South Korea says it will no longer tolerate irrational remarks by the North
South Korea expressed regret over North Korea's blow up of liaison office.
SEOUL, South Korea -- South Korea hit back hard at North Korea with harsh criticism on Wednesday after Pyongyang blew up an inter-Korean liaison office building in Kaesong, North Korea, in a show of force expressing discontent with the South Korean government.
“This is a fundamental breach of trust that the leaders of South and North have built up until now, and we are clearly warning that we will no longer tolerate these irrational remarks and actions by the North,” Yoon Do Han, South Korean president’s senior secretary for Public Communication said in a briefing Wednesday.
The tone and selection of words were strongest since South Korean President Moon Jae-in took office. This rare jab at North Korea follows an embarrassing exposure by Pyongyang Wednesday morning, saying the North Korean leader’s sister Kim Yo Jong "flatly rejected the tactless and sinister proposal" from the South Korean president to send a special envoy to Pyongyang.
“We are extremely displeased to get such an absurd judgment and reckless proposal,” North Korea said in a statement carried on its state media, Korean Central News Agency.
In response, Moon’s senior secretary expressed "strong regret" to North Korea for "intentionally distorting the purpose of sending a special envoy to North Korea" by publicly revealing South Korea's privately offered proposal to send a special envoy to overcome the current crisis. “This is an unprecedented senseless action,” Yoon added.
North Korea has accused the South of behaving like a "mongrel dog" bent on confrontation, vowed to dispatch military troops in and around Mount Kumgang Tourist Region, Kaesong Industrial Complex and DMZ’s guard posts, and resume military training in the West Sea. These areas were cleared of military presence in the past few years in accordance with an agreement reached between the two leaders of North and South Korea.

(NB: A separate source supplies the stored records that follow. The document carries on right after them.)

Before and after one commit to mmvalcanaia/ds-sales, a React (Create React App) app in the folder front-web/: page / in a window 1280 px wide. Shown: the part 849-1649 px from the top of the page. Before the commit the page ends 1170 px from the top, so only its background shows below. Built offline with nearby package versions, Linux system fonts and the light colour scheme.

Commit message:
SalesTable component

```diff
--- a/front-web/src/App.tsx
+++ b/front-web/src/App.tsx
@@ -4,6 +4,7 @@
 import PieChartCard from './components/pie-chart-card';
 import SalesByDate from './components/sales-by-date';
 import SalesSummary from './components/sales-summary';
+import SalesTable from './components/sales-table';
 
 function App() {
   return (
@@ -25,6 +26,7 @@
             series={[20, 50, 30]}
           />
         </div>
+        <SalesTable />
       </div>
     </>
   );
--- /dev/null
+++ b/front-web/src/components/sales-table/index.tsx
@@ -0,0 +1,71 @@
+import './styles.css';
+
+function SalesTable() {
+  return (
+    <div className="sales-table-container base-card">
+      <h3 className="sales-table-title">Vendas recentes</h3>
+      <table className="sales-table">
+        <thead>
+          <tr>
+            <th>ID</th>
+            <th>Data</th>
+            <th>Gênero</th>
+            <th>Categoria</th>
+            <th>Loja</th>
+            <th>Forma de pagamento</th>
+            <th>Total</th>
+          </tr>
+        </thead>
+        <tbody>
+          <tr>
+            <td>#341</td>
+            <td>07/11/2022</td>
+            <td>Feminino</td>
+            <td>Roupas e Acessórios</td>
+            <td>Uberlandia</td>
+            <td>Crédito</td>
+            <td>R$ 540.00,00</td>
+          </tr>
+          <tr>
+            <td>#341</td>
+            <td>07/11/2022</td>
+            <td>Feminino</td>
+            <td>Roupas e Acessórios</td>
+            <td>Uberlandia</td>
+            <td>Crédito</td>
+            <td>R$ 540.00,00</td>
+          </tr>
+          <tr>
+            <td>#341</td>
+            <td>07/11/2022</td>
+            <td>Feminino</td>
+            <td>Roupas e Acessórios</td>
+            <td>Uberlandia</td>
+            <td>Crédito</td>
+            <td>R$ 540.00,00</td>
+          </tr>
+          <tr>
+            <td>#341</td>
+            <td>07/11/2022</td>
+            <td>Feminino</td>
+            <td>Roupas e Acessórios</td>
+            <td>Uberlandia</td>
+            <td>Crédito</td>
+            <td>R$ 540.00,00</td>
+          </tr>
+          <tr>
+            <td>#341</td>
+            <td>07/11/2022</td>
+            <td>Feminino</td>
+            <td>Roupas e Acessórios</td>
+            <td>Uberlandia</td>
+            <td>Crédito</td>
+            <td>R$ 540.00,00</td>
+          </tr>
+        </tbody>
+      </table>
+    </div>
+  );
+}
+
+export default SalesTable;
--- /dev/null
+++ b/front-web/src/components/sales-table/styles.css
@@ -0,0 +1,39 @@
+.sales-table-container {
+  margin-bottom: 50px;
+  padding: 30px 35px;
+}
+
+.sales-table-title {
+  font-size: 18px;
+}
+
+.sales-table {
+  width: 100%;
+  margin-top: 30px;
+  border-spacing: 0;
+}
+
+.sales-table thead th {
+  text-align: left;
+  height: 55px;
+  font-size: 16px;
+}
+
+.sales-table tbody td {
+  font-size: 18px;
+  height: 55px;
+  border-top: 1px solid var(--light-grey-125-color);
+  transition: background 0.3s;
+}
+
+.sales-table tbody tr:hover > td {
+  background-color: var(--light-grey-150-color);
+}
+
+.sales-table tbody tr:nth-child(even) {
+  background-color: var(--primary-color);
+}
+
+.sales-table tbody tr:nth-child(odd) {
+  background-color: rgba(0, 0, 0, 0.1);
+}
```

North Korea also stated that it would open all front-line areas that are advantageous to send leaflets to the South.
ABC News’ Heejin Kang contributed to this report.